It seems relatively clear at this stage that the Big East title will go through Villanova and Xavier, the two programs with the highest pedigree and the most success in the new iteration of the Big East conference. They’ll play Wednesday under a national spotlight, bringing as much attention to the conference that it will get all season.
But Seton Hall’s 90-87 win over Butler was as star-studded an affair a Big East fan could hope for.
Butler was outscored by three, but Seton Hall center Angel Delgado outscored Butler forward Kelan Martin by just a point. Delgado owned the first half, scoring 20 points before the break, while Martin added 27 points in 30 minutes.
It’s been a long road for both of them to national relevancy.
During his sophomore and junior seasons, Martin averaged more than 28 minutes per game but kept bouncing between a starting and a sixth-man role, despite having the highest scoring average of 16 points. He had the highest usage in the entire Big East a season ago, but he butted heads with then-coach Chris Holtmann over his effort and playing time, according to the Indy Star.
He said the film sessions were brutal as the coaches cut the tape to highlight his defensive lapses and emphasize his lack of hustle.

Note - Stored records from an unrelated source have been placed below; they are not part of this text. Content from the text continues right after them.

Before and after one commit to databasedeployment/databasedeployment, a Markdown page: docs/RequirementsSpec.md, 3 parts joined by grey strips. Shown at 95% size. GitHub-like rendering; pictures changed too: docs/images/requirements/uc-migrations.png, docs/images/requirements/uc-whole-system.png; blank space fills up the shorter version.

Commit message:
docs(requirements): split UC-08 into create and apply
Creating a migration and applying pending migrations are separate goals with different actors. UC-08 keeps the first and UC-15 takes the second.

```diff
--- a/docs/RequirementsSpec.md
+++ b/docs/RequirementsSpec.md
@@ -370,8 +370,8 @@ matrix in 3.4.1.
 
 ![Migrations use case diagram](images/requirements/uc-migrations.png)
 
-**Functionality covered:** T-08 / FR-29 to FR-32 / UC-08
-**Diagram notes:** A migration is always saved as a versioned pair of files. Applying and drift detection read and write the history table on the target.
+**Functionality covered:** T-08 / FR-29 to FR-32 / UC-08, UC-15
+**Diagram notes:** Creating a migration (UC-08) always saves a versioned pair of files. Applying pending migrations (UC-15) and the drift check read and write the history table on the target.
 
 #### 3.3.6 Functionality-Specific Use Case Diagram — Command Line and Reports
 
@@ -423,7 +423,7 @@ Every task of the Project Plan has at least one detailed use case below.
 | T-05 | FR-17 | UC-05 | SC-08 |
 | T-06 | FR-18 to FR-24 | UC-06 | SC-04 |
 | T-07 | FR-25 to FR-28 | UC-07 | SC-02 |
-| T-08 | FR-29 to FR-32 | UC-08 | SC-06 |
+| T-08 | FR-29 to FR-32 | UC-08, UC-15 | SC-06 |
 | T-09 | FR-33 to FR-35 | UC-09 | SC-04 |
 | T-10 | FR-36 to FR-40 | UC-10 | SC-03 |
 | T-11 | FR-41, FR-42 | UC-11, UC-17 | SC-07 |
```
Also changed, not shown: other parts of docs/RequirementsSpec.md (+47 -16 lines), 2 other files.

By the middle of last season’s conference slate, he said he had lost his confidence. And his underwhelming production mirrored his sentiment.
Martin averaged more than three fewer points per game in conference play as a junior (14.3) than he did as a sophomore (17.6) , and his three-point percentage dipped by 3 percent.
To add insult to injury, Butler forward Andrew Chrabascz, who averaged six fewer points as well as fewer rebounds, steals and blocks, received All Big East recognition over him.
Angel Delgado had a sizeable struggle of his own: getting Seton Hall over the hump.
Seton Hall failed to make the NCAA Tournament his freshman year after 9 of its last ten games, but Delgado showed potential from the start. He played nearly 30 minutes in his first season, and he nearly averaged a triple-double as a freshman with 9.3 points and 9.8 rebounds.
Isaiah Whitehead led the Pirates to a Big East Tournament Championship when Delgado was a sophomore, and it wasn’t until his junior year that Delgado became a double-digit scorer with a double-double average. But the Pirates still hadn’t made it into the national picture.
Coming into this season, Delgado was 8-16 against KenPom top 25 teams, and Seton Hall hadn’t advanced in the NCAA Tournament in career, with their only postseason success coming in the 2016 Big East Tournament. The Pirates have been a mere six-seed and a nine-seed in the last two NCAA Tournaments, and Seton Hall had never been ranked nationally before the beginning of this season.
Delgado and Martin’s battle on Saturday was them making up for time lost from earlier in their careers. Delgado had a career-high 28 points and 15 rebounds and was virtually unstoppable as he went 9-15 from the field behind a myriad of post-ups and put backs against Butler’s undersized front line.
Then, he sealed the win with an offensive rebound, collecting a missed three and forcing the Bulldogs to foul with less than 30 seconds left.
After being forced to sit for most of the first half after two quick fouls, Martin scored 20 points in the second half on a 9-18 shooting night. Despite his struggles from beyond the arc, Martin played a pivotal role in building an 11-point lead, and Lavall Jordan kept turning to him for baskets late.
But with the game tied at 82 and just over a minute to go, Martin drove towards the basket and was chested by Delgado, who contested and rebounded the shot. His outlet pass to Khadeen Carrington, who added 29 points of his own, led to a fast-break layup and gave the Pirates the lead.
Seton Hall, sitting at 3-0 in the Big East for the first time since 1999 and ranked 21st in the country, is building its best NCAA Tournament resume it has in Delgado’s career, while Martin is finally getting to call Butler his team. So their matchup didn’t disappoint.
Mind you, this was a showdown between the fourth and fifth teams in the conference, ranked by KenPom.
”The Big East is the best basketball league in the country,” Kevin Williard said after watching two of the conference’s biggest stars show out. “And it’s not even close.”